'Bosses' gets a promotion; Horrible Bosses 2 review
Film: Horrible Bosses 2
Release Date: Nov. 26
Studio: Warner Bros.
This has been the year for unnecessary sequels. Unexpectedly, these films have turned out to be clever, humorous and filled with smart comedy that in some cases improve on the original source material. Earlier this year, 22 Jump Street set the bar high, and although movies like Dumb and Dumber To and now Horrible Bosses 2 can’t beat it, they are all in the same league of hilariously zany sequels.
Horrible Bosses 2 has all the qualities of a bad movie. It has a wafer thin, convoluted plot that doesn’t begin until the last 20 minutes. In the first film it was logical for our characters to assume killing their bosses would solve their problems; here the crime seems too random – there aren’t even any bosses in the movie.
The film follows Nick (Jason Bateman, This is Where I Leave You), Kurt (Jason Sudeikis, Portlandia) and Dale (Charlie Day, It’s Always Sunny in Philadelphia), as they embark on their own business venture – clearly having learned their lesson in the first film. This time around, they have developed a new product, which has captured the attention of a major distributor. After a double cross causes the deal to go awry, they hatch a kidnapping scheme to try to right the situation and come back out on top.
Amazingly, this movie defies the awfulness of the plot and somehow manages to hold your attention and keep you laughing from beginning to end. In an almost magical fashion, plot twists occur that you never saw coming, mainly because you never saw the plot. This movie reminded me of a classic ’80s comedy, in which it was less about the quality and story and more about the stars and dialogue – think Beverly Hills Cop meets 9 to 5.
The film’s success is derived from its perfectly assembled cast. Bateman has made a career out of playing beleaguered characters. Much like his character in Arrested Development, he is the straight man for the others’ stupid behaviors and is the group’s voice of reason. His deadpan delivery although repetitive is suitable for the role and very polished.
Sudeikis is one of the most recent actors Saturday Night Live has turned into a star. Sudeikis is a master at improvisation and effectively works off of the other two for maximum hilarity.
Charlie Day is perhaps the least well known of the bunch, but that doesn’t diminish his talent or contribution. He very much plays the Curley to Sudeikis and Bateman’s Larry and Moe. As in his TV show, “It’s Always Sunny in Philadelphia,” he is the master of the non sequitur. The things he says and does are random and stupid, packing so much aplomb that he doesn’t care you’re laughing at him.
The three actors were relatively unknown when the first movie came out. They return to this film as stronger household names. Their witty banter and sophomoric rapport is so natural it is unclear what is script and what is adlibbed. They play off of each other so perfectly. This is why the film works.

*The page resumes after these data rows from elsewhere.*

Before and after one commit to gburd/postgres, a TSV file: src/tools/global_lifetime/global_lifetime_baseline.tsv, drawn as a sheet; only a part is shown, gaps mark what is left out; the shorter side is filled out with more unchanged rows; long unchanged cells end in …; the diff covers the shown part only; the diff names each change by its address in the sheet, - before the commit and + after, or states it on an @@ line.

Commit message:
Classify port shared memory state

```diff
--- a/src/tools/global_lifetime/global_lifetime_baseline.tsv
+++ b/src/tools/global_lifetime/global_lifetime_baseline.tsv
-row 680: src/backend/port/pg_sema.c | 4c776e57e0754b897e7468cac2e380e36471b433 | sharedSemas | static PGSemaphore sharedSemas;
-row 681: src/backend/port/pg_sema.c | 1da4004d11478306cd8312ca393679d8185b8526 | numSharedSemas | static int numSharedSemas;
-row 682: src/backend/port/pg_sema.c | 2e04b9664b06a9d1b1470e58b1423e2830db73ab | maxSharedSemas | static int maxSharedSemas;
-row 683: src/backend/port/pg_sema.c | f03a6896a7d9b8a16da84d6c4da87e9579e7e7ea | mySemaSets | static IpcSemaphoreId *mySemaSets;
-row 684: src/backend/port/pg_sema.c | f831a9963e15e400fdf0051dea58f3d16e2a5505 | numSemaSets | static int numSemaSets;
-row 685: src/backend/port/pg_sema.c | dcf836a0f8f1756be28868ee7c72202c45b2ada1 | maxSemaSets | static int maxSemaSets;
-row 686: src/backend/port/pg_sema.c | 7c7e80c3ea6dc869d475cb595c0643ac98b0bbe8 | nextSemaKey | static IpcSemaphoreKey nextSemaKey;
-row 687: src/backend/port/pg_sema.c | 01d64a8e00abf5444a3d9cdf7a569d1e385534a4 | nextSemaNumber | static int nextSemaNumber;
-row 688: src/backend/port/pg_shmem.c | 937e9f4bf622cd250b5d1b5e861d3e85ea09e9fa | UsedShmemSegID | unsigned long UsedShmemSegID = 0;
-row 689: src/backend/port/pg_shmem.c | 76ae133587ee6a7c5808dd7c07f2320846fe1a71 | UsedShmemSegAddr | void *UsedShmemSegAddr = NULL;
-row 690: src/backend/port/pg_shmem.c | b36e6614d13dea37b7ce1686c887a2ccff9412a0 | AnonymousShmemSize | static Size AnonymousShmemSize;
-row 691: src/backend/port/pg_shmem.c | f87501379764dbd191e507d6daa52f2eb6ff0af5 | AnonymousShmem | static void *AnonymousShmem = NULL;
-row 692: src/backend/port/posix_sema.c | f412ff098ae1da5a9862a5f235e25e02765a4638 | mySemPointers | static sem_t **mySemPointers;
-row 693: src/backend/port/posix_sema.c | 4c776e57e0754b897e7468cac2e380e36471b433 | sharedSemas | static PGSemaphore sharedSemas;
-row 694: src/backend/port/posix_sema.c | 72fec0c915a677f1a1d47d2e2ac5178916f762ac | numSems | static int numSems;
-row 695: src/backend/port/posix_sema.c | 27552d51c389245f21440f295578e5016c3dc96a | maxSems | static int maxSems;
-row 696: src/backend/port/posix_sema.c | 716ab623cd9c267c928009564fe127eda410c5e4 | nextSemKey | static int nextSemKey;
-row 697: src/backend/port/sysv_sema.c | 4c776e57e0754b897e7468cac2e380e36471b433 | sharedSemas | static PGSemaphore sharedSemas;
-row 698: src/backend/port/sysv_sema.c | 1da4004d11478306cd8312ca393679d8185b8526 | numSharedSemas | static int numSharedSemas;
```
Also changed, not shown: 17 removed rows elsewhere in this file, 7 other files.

The supporting characters – comprised of Hollywood beauty Jennifer Aniston (Cake) and Oscar winners Kevin Spacey (House of Cards) and Jamie Foxx (Annie) – were lead characters in the first film, but now have merely cameo roles. Aniston’s inclusion, although hilarious and raunchy, seemed more of an afterthought. It’s almost as if the writers finished the script then added Aniston after.
Newcomer Chris Pine (Vampire Lawyer With Chris Pine) plays the smug son of evil business tycoon, Bert Hanson (Christoph Waltz, Muppets Most Wanted). Waltz could have been used more effectively, and Pine was supposed to be charming, but came across as whiney.
Through no fault of their own, their characters caused the film to drag. They are both great actors and should have been playing different characters more suitable to their skills.
Although Horrible Bosses 2 is a flawed film, it is a shining example of what a true ensemble comedy should be.